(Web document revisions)
=== Begin Enclosure ===

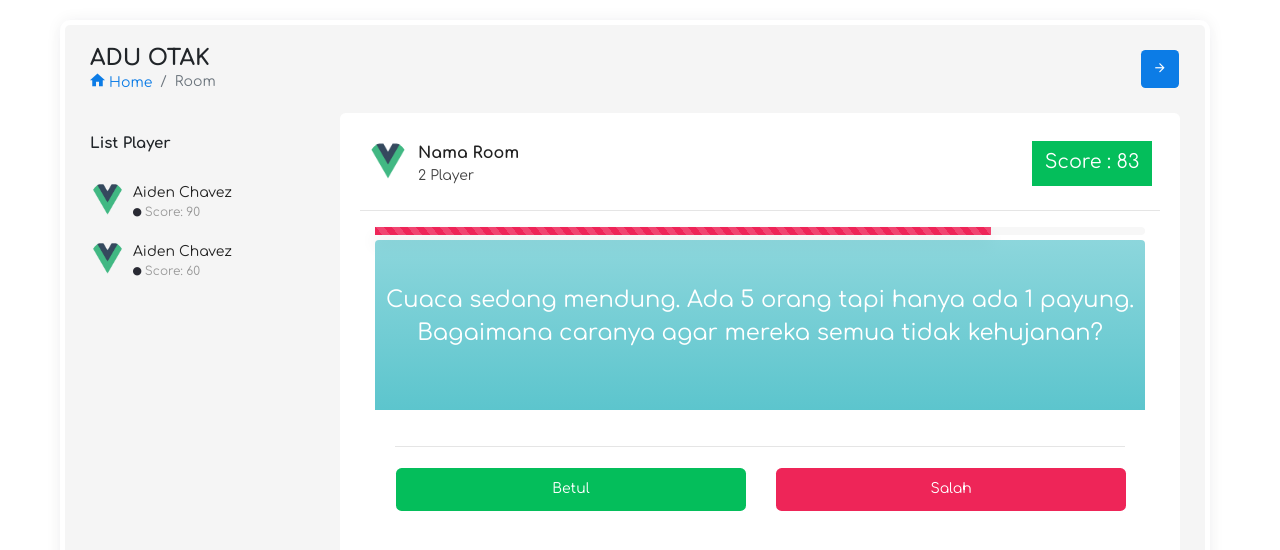
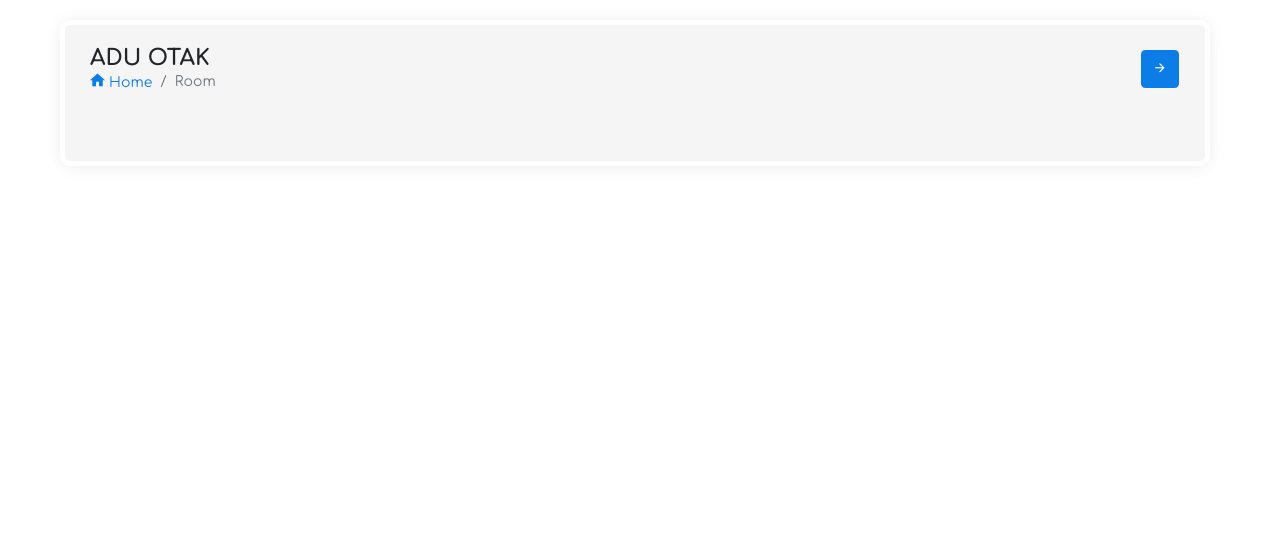
Before and after one commit to Duel-Otak/client, a Vue app: page / in a window 1280 px wide. Shown: the top 550 px of the page. Built offline with nearby package versions, Linux system fonts and the light colour scheme.

Commit message:
Split component room (Room, PLayer, Question)

```diff
--- a/public/index.html
+++ b/public/index.html
@@ -9,10 +9,10 @@
 
   <title>:: Adu Otak ::</title>
   <!-- Favicon-->
-  <link rel="icon" href="favicon.ico" type="image/x-icon">
-  <link rel="stylesheet" href="assets/plugins/bootstrap/css/bootstrap.min.css">
+  <link rel="icon" href="<%= BASE_URL %>favicon.ico" type="image/x-icon">
+  <link rel="stylesheet" href="<%= BASE_URL %>assets/plugins/bootstrap/css/bootstrap.min.css">
   <!-- Custom Css -->
-  <link rel="stylesheet" href="assets/css/style.min.css">
+  <link rel="stylesheet" href="<%= BASE_URL %>assets/css/style.min.css">
 </head>
 
 <body>
@@ -24,10 +24,10 @@
   <!-- built files will be auto injected -->
 
   <!-- Jquery Core Js -->
-  <script src="assets/bundles/libscripts.bundle.js"></script> <!-- Lib Scripts Plugin Js -->
-  <script src="assets/bundles/vendorscripts.bundle.js"></script> <!-- Lib Scripts Plugin Js -->
+  <script src="<%= BASE_URL %>assets/bundles/libscripts.bundle.js"></script> <!-- Lib Scripts Plugin Js -->
+  <script src="<%= BASE_URL %>assets/bundles/vendorscripts.bundle.js"></script> <!-- Lib Scripts Plugin Js -->
 
-  <script src="assets/bundles/mainscripts.bundle.js"></script>
+  <script src="<%= BASE_URL %>assets/bundles/mainscripts.bundle.js"></script>
 </body>
 
 </html>
--- /dev/null
+++ b/src/components/room/Player.vue
@@ -0,0 +1,37 @@
+<template>
+  <div class="chat_list">
+    <div class="input-group">
+      <strong>List Player</strong>
+    </div>
+    <ul class="user_list list-unstyled mb-0 mt-3">
+      <li class="active">
+        <a href="javascript:void(0);">
+          <img src="@/assets/logo.png" alt="avatar" />
+          <div class="about">
+            <div class="name">Aiden Chavez</div>
+            <div class="status me"> <i class="zmdi zmdi-circle"></i> Score: 90 </div>
+          </div>
+        </a>
+      </li>
+      <li class="active">
+        <a href="javascript:void(0);">
+          <img src="@/assets/logo.png" alt="avatar" />
+          <div class="about">
+            <div class="name">Aiden Chavez</div>
+            <div class="status me"> <i class="zmdi zmdi-circle"></i> Score: 60 </div>
+          </div>
+        </a>
+      </li>
+    </ul>
+  </div>
+</template>
+
+<script>
+export default {
+
+}
+</script>
+
+<style>
+
+</style>
--- /dev/null
+++ b/src/components/room/Question.vue
@@ -0,0 +1,66 @@
+<template>
+  <div class="chat_window body">
+    <div class="d-flex">
+      <div class="p-2">
+        <div class="chat-header">
+          <div class="d-flex justify-content-between mr-auto">
+            <div class="user text-left">
+              <img src="@/assets/logo.png" alt="avatar" />
+              <div class="chat-about">
+                <div class="chat-with">Nama Room</div>
+                <div class="chat-num-messages">2 Player</div>
+              </div>
+            </div>
+          </div>
+        </div>
+      </div>
+      <div class="ml-auto p-2">
+      <div class="bg-green flex-fill bd-highlight float-right text-center" style="width: 120px; height: 45px">
+        <h5 class="p-2 m-t-7">Score : 83</h5>
+      </div>
+      </div>
+    </div>
+    <div class="chat-header">
+      <a href="javascript:void(0);" class="list_btn btn btn-info btn-round float-md-right"><i
+          class="zmdi zmdi-comments"></i></a>
+    </div>
+    <hr>
+    <div class="col-lg-12 col-md-12">
+      <div class="progress m-b-5">
+          <div class="progress-bar progress-bar-danger progress-bar-striped" role="progressbar" aria-valuenow="80" aria-valuemin="0" aria-valuemax="100" style="width: 80%"> <span class="sr-only">80% Complete (danger)</span> </div>
+      </div>
+      <div class="card mcard_3">
+        <div class="header l-cyan">
+          <h4 class="mt-2 mb-1">
+            Cuaca sedang mendung. Ada 5 orang tapi hanya ada 1 payung. Bagaimana caranya agar mereka semua tidak kehujanan?
+          </h4>
+        </div>
+        <div class="body">
+          <!-- <div class="member-img">
+            <a href="profile.html"><img src="@/assets/bg-timer.jpg" width="100px" height="100px" class="rounded-circle img-raised"
+                alt="profile-image"></a>
+          </div> -->
+          <hr>
+          <div class="row">
+            <div class="col-6">
+              <button class="btn btn-success btn-lg" style="width:100%;">Betul</button>
+            </div>
+            <div class="col-6">
+              <button class="btn btn-danger btn-lg" style="width:100%;">Salah</button>
+            </div>
+          </div>
+        </div>
+      </div>
+    </div>
+  </div>
+</template>
+
+<script>
+export default {
+
+}
+</script>
+
+<style>
+
+</style>
--- /dev/null
+++ b/src/components/room/Room.vue
@@ -0,0 +1,24 @@
+<template>
+  <div id="room">
+    <Player />
+    <Question />
+  </div>
+</template>
+
+<script>
+import Player from '@/components/room/Player.vue'
+import Question from '@/components/room/Question.vue'
+export default {
+  name: 'Room',
+  components: {
+    Player, Question
+  },
+  data () {
+    return {}
+  }
+}
+</script>
+
+<style>
+
+</style>
--- a/src/router/index.js
+++ b/src/router/index.js
@@ -1,6 +1,5 @@
 import Vue from 'vue'
 import VueRouter from 'vue-router'
-import Home from '../views/Home.vue'
 
 Vue.use(VueRouter)
 
@@ -8,7 +7,12 @@ const routes = [
   {
     path: '/',
     name: 'Home',
-    component: Home
+    component: () => import('../views/Home.vue'),
+    children: [{
+      path: '/room/:id',
+      name: 'room',
+      component: () => import('../components/room/Room.vue')
+    }]
   },
   {
     path: '/about',
--- a/src/views/Home.vue
+++ b/src/views/Home.vue
@@ -24,85 +24,9 @@
         <div class="row clearfix">
           <div class="col-lg-12">
             <div class="card">
-              <div class="chat_list">
-                <div class="input-group">
-                 <strong>List Player</strong>
-                </div>
-                <ul class="user_list list-unstyled mb-0 mt-3">
-                  <li class="active">
-                    <a href="javascript:void(0);">
-                      <img src="@/assets/logo.png" alt="avatar" />
-                      <div class="about">
-                        <div class="name">Aiden Chavez</div>
-                        <div class="status me"> <i class="zmdi zmdi-circle"></i> Score: 90 </div>
-                      </div>
-                    </a>
-                  </li>
-                  <li class="active">
-                    <a href="javascript:void(0);">
-                      <img src="@/assets/logo.png" alt="avatar" />
-                      <div class="about">
-                        <div class="name">Aiden Chavez</div>
-                        <div class="status me"> <i class="zmdi zmdi-circle"></i> Score: 60 </div>
-                      </div>
-                    </a>
-                  </li>
-                </ul>
-              </div>
-              <div class="chat_window body">
-                <div class="d-flex">
-                  <div class="p-2">
-                    <div class="chat-header">
-                      <div class="d-flex justify-content-between mr-auto">
-                        <div class="user text-left">
-                          <img src="@/assets/logo.png" alt="avatar" />
-                          <div class="chat-about">
-                            <div class="chat-with">Nama Room</div>
-                            <div class="chat-num-messages">2 Player</div>
-                          </div>
-                        </div>
-                      </div>
-                    </div>
-                  </div>
-                  <div class="ml-auto p-2">
-                  <div class="bg-green flex-fill bd-highlight float-right text-center" style="width: 120px; height: 45px">
-                    <h5 class="p-2 m-t-7">Score : 83</h5>
-                  </div>
-                  </div>
-                </div>
-                <div class="chat-header">
-                  <a href="javascript:void(0);" class="list_btn btn btn-info btn-round float-md-right"><i
-                      class="zmdi zmdi-comments"></i></a>
-                </div>
-                <hr>
-                <div class="col-lg-12 col-md-12">
-                  <div class="progress m-b-5">
-                      <div class="progress-bar progress-bar-danger progress-bar-striped" role="progressbar" aria-valuenow="80" aria-valuemin="0" aria-valuemax="100" style="width: 80%"> <span class="sr-only">80% Complete (danger)</span> </div>
-                  </div>
-                  <div class="card mcard_3">
-                    <div class="header l-cyan">
-                      <h4 class="mt-4 mb-1">
-                        Cuaca sedang mendung. Ada 5 orang tapi hanya ada 1 payung. Bagaimana caranya agar mereka semua tidak kehujanan?
-                      </h4>
-                    </div>
-                    <div class="body">
-                      <!-- <div class="member-img">
-                        <a href="profile.html"><img src="@/assets/bg-timer.jpg" width="100px" height="100px" class="rounded-circle img-raised"
-                            alt="profile-image"></a>
-                      </div> -->
-                      <hr>
-                      <div class="row">
-                        <div class="col-6">
-                          <button class="btn btn-success btn-lg" style="width:100%;">Betul</button>
-                        </div>
-                        <div class="col-6">
-                          <button class="btn btn-danger btn-lg" style="width:100%;">Salah</button>
-                        </div>
-                      </div>
-                    </div>
-                  </div>
-                </div>
-              </div>
+              <!-- * Player List * -->
+              <router-view />
+              <!-- * Question * -->
             </div>
           </div>
         </div>
```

=== End Enclosure ===

*The problem:*
For the word "body", count the lines of the data that contain it and state only that count.

*Completed task:*
6